╭─ Supplied entries
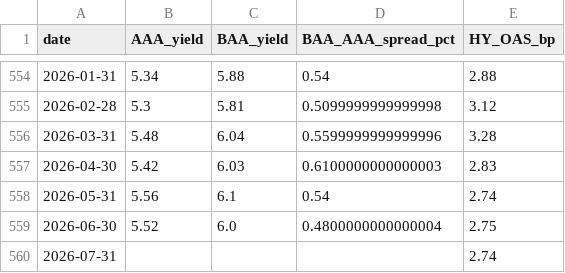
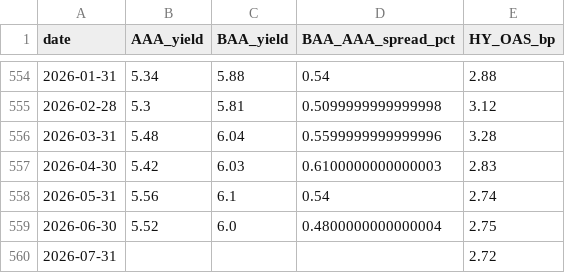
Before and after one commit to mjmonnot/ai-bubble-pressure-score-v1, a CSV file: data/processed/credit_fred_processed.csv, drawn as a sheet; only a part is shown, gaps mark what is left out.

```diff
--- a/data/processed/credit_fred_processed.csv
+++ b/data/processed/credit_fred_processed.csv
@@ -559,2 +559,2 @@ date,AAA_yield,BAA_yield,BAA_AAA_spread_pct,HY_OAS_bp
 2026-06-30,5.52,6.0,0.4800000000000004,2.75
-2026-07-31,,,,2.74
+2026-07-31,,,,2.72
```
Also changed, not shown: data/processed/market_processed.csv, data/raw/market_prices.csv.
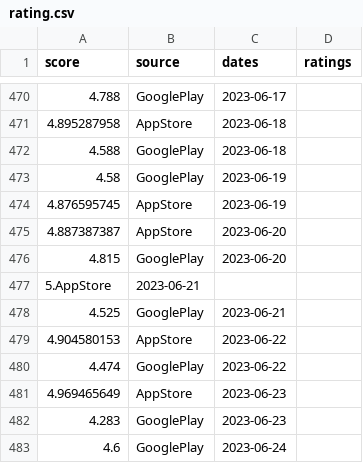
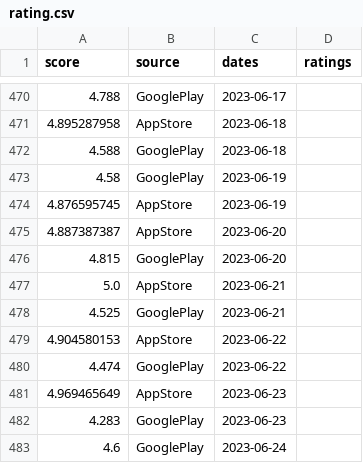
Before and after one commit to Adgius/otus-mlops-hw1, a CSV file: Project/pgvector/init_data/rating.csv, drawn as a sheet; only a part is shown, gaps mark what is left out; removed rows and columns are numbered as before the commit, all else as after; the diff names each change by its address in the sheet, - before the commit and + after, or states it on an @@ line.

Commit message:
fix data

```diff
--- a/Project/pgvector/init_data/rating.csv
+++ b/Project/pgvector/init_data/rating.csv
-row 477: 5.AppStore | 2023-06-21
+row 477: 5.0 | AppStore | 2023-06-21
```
╰─
╭─ Supplied entries
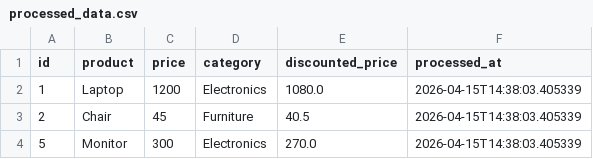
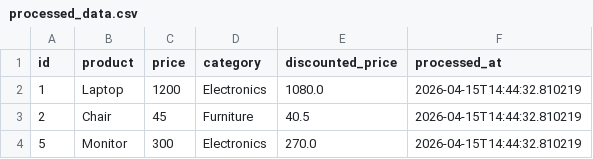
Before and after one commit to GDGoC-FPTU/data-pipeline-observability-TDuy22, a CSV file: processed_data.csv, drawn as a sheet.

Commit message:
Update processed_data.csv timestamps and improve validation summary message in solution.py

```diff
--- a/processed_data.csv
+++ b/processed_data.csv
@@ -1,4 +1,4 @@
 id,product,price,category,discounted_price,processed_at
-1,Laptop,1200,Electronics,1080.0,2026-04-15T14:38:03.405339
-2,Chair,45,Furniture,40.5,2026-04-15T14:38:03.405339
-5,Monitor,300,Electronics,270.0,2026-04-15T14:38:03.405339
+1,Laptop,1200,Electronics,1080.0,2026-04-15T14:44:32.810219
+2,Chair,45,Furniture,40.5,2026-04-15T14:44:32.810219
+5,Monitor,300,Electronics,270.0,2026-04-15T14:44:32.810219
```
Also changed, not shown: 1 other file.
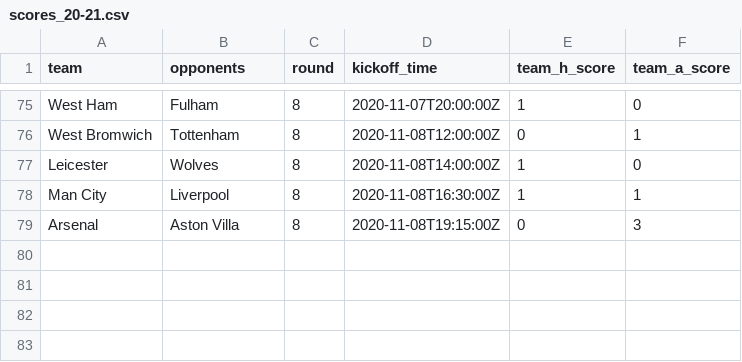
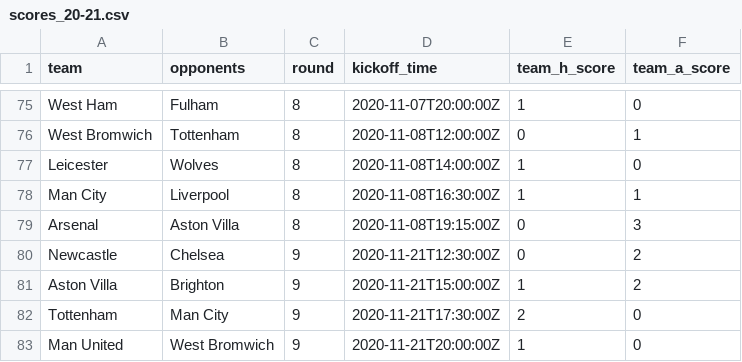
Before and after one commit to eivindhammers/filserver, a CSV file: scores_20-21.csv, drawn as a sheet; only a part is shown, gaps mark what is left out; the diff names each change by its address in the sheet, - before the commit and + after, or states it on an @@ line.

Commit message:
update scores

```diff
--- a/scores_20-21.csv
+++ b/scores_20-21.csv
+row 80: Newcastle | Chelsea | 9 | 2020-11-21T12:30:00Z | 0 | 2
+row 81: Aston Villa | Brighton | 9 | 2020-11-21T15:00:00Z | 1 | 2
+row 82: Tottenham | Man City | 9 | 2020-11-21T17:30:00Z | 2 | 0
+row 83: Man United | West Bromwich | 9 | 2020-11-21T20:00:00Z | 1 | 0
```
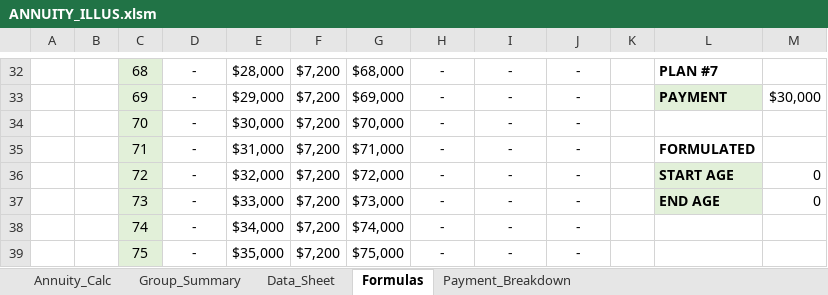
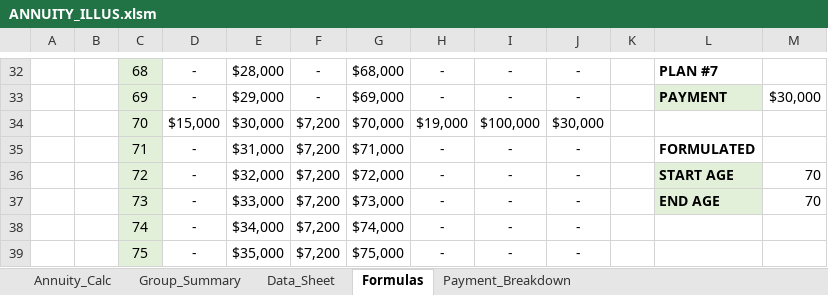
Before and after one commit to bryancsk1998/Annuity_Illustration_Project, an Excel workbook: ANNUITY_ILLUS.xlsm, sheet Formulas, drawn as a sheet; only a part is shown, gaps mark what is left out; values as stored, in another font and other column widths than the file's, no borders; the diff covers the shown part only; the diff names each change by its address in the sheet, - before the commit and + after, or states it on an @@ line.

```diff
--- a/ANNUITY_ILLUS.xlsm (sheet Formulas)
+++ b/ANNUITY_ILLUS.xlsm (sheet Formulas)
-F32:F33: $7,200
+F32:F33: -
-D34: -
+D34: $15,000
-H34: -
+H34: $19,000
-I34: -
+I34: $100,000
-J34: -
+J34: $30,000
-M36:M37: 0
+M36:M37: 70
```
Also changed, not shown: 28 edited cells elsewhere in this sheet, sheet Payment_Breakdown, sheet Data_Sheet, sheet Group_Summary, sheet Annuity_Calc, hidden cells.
╰─
╭─ Supplied entries
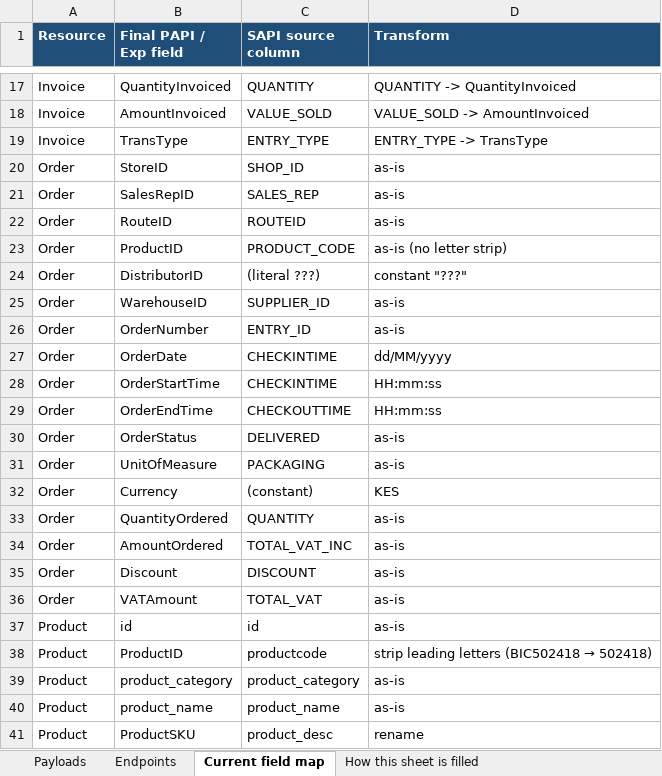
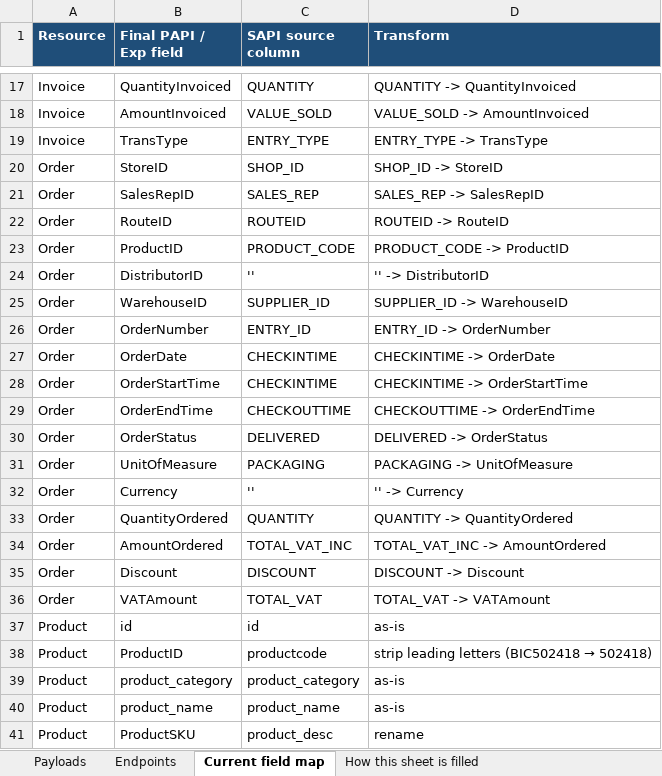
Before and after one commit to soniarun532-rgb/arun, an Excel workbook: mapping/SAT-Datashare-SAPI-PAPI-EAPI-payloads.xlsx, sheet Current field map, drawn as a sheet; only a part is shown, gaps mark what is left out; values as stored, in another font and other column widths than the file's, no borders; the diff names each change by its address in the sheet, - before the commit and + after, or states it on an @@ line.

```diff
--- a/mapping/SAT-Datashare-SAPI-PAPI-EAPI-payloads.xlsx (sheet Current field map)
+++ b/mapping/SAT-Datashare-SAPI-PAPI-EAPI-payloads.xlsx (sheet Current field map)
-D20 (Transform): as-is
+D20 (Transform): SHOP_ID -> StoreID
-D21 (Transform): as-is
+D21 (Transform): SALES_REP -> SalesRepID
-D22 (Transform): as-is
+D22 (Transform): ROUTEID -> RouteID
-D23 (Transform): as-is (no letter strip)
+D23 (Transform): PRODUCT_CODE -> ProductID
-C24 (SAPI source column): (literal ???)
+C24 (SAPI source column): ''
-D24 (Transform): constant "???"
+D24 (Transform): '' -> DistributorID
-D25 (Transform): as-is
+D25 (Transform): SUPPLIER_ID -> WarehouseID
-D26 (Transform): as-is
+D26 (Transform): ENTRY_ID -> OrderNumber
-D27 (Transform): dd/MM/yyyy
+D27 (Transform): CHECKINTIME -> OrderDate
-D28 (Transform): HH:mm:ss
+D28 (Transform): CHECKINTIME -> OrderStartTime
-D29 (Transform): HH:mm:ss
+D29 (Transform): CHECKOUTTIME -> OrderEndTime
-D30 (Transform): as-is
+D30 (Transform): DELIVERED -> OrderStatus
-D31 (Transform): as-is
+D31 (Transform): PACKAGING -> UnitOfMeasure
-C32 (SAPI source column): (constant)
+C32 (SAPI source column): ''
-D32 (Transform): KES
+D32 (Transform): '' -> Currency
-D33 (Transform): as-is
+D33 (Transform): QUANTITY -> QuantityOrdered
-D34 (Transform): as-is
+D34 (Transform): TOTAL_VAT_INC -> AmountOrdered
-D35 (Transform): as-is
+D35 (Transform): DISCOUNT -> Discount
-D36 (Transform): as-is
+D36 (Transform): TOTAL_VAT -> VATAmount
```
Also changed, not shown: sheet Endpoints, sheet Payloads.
╰─
Filter the listing for the word "shown" and copy every line that holds it.

■ Problem solution
Before and after one commit to mjmonnot/ai-bubble-pressure-score-v1, a CSV file: data/processed/credit_fred_processed.csv, drawn as a sheet; only a part is shown, gaps mark what is left out.
Also changed, not shown: data/processed/market_processed.csv, data/raw/market_prices.csv.
Before and after one commit to Adgius/otus-mlops-hw1, a CSV file: Project/pgvector/init_data/rating.csv, drawn as a sheet; only a part is shown, gaps mark what is left out; removed rows and columns are numbered as before the commit, all else as after; the diff names each change by its address in the sheet, - before the commit and + after, or states it on an @@ line.
Also changed, not shown: 1 other file.
Before and after one commit to eivindhammers/filserver, a CSV file: scores_20-21.csv, drawn as a sheet; only a part is shown, gaps mark what is left out; the diff names each change by its address in the sheet, - before the commit and + after, or states it on an @@ line.
Before and after one commit to bryancsk1998/Annuity_Illustration_Project, an Excel workbook: ANNUITY_ILLUS.xlsm, sheet Formulas, drawn as a sheet; only a part is shown, gaps mark what is left out; values as stored, in another font and other column widths than the file's, no borders; the diff covers the shown part only; the diff names each change by its address in the sheet, - before the commit and + after, or states it on an @@ line.
Also changed, not shown: 28 edited cells elsewhere in this sheet, sheet Payment_Breakdown, sheet Data_Sheet, sheet Group_Summary, sheet Annuity_Calc, hidden cells.
Before and after one commit to soniarun532-rgb/arun, an Excel workbook: mapping/SAT-Datashare-SAPI-PAPI-EAPI-payloads.xlsx, sheet Current field map, drawn as a sheet; only a part is shown, gaps mark what is left out; values as stored, in another font and other column widths than the file's, no borders; the diff names each change by its address in the sheet, - before the commit and + after, or states it on an @@ line.
Also changed, not shown: sheet Endpoints, sheet Payloads.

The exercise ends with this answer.